Like many eye conditions, macular degeneration usually develops gradually and only shows symptoms when it is advanced. The condition causes issues with the center of vision, the changes happening so slowly that you can miss them.
Macular degeneration is an eye ailment that affects the function of the macula. The macula is a small part of the retina that helps you attain central vision. The disease affects it by causing abnormal growth under it, leading to poor function and eventually to complete deterioration.
Macular degeneration comes in two main forms, wet and dry. Wet or exudative macular degeneration is sometimes the final stage of dry or atrophic macular degeneration. However, this advancement from dry to wet is rare.
Wet macular degeneration is so named because of the nature of its development. The eye's structures work with blood vessels that help supply oxygen and nutrients. These spread out under the structure, including the retina and the macula.
However, your eye develops abnormal blood vessels under the macula in wet macular degeneration. These begin to affect the function as they keep growing. After some time, they leak blood and fluids under the macula. As the fluid builds up, the macula's function fails, and then you start to see the symptoms of the condition.
Atrophic macular degeneration also takes its name from its mode of development. Unlike the exudative form, this one does not involve abnormal blood vessels; instead, abnormal growth in the macula leads to its deterioration.
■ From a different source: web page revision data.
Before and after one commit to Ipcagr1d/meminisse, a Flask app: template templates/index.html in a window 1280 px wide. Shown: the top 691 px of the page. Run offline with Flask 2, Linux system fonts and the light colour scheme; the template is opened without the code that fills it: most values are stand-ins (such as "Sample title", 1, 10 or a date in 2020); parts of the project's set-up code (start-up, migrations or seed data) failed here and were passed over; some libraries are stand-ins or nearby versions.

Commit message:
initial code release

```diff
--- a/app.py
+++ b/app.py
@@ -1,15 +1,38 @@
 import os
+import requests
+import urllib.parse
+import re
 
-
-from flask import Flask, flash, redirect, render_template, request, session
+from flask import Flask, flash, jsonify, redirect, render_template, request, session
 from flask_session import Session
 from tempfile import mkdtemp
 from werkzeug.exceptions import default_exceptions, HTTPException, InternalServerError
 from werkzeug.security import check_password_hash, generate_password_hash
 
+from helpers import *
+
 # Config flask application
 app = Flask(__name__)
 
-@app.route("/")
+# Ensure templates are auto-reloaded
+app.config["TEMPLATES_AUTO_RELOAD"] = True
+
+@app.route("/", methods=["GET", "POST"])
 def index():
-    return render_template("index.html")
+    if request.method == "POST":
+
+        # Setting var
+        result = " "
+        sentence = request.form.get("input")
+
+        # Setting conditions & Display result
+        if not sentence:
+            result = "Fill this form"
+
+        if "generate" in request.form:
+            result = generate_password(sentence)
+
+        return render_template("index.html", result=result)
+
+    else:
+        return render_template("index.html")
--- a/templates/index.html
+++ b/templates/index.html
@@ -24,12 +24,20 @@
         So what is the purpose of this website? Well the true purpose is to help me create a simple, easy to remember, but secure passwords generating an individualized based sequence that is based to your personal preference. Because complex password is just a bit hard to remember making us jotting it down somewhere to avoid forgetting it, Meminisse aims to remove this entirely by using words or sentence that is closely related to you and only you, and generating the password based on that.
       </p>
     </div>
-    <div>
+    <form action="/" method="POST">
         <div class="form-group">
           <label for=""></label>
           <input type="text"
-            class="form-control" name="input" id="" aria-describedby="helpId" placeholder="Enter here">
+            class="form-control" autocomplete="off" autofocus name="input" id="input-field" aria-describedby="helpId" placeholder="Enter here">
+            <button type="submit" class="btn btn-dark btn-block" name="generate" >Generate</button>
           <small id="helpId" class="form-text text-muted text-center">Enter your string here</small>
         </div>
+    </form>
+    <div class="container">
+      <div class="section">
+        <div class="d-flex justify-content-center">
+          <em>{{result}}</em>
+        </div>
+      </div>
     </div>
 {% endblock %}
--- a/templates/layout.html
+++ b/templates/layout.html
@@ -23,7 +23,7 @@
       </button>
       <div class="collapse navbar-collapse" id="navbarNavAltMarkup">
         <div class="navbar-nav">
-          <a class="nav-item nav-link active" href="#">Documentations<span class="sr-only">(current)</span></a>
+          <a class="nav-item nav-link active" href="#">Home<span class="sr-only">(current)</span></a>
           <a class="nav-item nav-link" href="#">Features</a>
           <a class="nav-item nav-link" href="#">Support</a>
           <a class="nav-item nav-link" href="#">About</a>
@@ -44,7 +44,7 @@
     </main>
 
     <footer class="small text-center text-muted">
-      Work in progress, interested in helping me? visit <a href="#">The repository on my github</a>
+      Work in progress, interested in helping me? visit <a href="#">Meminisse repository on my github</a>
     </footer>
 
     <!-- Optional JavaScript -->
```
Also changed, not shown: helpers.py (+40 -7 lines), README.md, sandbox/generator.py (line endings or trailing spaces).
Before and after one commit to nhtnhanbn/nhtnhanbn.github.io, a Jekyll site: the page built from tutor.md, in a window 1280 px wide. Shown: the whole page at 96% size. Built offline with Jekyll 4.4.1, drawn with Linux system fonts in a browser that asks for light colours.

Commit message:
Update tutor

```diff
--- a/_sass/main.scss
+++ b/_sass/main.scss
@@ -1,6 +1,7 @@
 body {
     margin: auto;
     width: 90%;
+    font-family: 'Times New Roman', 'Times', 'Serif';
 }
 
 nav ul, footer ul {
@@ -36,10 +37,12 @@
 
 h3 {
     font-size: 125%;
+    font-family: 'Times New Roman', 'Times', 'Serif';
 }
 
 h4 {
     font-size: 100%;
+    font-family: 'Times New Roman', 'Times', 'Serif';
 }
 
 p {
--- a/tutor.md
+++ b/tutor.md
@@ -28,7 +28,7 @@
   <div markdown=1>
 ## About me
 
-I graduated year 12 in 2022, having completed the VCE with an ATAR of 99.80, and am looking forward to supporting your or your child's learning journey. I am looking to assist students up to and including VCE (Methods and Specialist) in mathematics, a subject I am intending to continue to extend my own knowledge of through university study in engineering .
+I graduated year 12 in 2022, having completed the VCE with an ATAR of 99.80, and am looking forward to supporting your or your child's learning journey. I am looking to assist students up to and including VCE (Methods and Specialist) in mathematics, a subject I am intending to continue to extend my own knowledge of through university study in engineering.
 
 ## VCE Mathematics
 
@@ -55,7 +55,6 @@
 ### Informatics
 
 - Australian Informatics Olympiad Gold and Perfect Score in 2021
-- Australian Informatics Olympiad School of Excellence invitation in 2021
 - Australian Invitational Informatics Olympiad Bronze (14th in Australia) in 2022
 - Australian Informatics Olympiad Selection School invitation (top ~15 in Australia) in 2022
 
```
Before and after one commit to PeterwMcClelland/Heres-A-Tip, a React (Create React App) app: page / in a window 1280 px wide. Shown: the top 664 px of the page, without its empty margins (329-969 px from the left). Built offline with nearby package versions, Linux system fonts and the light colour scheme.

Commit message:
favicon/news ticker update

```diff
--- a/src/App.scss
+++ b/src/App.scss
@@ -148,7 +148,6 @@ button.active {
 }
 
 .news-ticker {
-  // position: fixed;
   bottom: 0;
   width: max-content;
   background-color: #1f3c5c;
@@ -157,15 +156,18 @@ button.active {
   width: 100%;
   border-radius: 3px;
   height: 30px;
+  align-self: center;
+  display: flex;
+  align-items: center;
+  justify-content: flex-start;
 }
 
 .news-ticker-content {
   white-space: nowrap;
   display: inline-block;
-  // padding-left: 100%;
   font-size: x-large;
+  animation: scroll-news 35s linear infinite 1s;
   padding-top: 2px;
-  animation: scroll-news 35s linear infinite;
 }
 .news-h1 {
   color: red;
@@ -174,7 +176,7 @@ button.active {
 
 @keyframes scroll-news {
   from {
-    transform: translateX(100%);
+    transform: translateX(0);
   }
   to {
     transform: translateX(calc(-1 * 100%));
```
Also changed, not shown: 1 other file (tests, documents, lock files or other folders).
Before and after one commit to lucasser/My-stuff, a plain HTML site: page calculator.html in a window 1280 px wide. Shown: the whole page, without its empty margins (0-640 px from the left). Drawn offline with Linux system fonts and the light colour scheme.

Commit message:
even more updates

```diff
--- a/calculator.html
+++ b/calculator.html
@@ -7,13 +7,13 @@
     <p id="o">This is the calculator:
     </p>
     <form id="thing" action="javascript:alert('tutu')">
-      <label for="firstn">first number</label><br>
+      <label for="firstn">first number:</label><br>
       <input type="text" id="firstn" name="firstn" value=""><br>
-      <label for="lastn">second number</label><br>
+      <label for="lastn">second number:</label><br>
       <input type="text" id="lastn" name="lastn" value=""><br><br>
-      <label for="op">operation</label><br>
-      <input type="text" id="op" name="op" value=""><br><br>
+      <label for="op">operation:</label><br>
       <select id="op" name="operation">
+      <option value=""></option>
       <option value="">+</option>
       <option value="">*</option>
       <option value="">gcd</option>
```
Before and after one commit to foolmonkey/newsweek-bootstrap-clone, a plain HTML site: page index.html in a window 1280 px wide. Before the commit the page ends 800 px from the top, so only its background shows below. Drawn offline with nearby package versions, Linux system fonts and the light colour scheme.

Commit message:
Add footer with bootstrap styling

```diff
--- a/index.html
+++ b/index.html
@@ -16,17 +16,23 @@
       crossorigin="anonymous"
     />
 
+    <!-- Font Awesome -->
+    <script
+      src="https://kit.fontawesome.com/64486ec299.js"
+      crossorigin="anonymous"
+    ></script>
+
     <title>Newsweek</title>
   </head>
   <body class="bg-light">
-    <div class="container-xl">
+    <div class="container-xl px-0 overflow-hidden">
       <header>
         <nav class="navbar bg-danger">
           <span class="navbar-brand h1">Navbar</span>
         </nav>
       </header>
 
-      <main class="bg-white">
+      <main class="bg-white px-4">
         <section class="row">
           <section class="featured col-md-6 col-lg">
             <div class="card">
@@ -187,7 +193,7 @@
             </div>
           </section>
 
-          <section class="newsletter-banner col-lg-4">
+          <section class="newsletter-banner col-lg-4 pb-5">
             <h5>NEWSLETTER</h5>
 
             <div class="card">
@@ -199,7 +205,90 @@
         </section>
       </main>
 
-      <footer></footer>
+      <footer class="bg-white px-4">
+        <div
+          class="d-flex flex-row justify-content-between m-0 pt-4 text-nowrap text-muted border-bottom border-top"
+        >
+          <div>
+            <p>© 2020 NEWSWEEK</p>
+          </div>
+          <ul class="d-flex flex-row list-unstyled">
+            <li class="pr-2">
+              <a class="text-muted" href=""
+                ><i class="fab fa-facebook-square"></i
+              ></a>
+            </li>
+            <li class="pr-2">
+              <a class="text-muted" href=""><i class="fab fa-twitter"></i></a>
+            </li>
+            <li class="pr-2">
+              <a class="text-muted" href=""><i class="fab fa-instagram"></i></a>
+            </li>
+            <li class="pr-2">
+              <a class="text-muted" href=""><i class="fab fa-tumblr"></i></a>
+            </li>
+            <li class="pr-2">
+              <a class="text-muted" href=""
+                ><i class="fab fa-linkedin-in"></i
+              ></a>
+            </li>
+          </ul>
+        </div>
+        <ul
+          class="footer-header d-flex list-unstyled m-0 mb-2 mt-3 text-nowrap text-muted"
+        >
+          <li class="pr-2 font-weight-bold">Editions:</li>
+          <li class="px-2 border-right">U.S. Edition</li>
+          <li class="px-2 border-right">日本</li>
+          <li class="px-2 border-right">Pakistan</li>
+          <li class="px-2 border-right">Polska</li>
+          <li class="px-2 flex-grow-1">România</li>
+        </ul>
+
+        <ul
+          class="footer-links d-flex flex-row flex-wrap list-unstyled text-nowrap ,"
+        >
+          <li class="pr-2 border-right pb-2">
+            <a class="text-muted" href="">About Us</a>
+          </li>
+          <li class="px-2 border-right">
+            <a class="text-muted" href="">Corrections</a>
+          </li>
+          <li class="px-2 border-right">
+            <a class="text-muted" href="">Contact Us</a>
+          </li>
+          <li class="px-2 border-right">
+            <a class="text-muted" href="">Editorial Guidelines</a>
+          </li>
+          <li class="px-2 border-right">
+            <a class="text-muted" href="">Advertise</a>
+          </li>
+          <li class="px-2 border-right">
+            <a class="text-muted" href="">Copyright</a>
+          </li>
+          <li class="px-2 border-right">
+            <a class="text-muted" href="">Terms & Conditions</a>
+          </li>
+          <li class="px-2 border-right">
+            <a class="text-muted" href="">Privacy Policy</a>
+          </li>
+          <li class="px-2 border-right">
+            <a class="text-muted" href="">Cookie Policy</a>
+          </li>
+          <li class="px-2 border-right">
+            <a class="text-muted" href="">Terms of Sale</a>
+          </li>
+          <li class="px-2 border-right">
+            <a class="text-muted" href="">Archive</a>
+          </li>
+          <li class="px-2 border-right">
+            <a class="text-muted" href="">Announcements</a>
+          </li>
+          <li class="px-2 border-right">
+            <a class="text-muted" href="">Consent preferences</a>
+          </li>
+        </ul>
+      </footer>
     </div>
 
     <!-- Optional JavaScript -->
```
The leading cause of the atrophic form is the accumulation of deposits called drusen. These may be present in your eye and cause no issues. However, having them puts you at a higher risk of developing macular degeneration. When these drusen build up, they cause the macula to thin so much that it cannot provide a visual signal.
Exudative macular degeneration does not advance in stages as the atrophic form. It appears quickly and advances just as fast, requiring quick intervention to mitigate the damage. Atrophic macular degeneration, on the other hand, develops through three main stages:
Advanced or late-stage
As mentioned earlier, these two forms differ in their development. Wet macular degeneration develops from abnormal blood vessels, while the atrophic form develops from drusen deposits.
Dry macular degeneration is much more prevalent than the exudative form. Dry macular degeneration affects about 85 to 90 percent of all people with macular degeneration, while the wet form affects only 10 to 15 percent.
For more on wet and dry macular degeneration, visit Marshall EyeCare in Aberdeen, New Jersey. Call (732) 837-0988 to book an appointment today.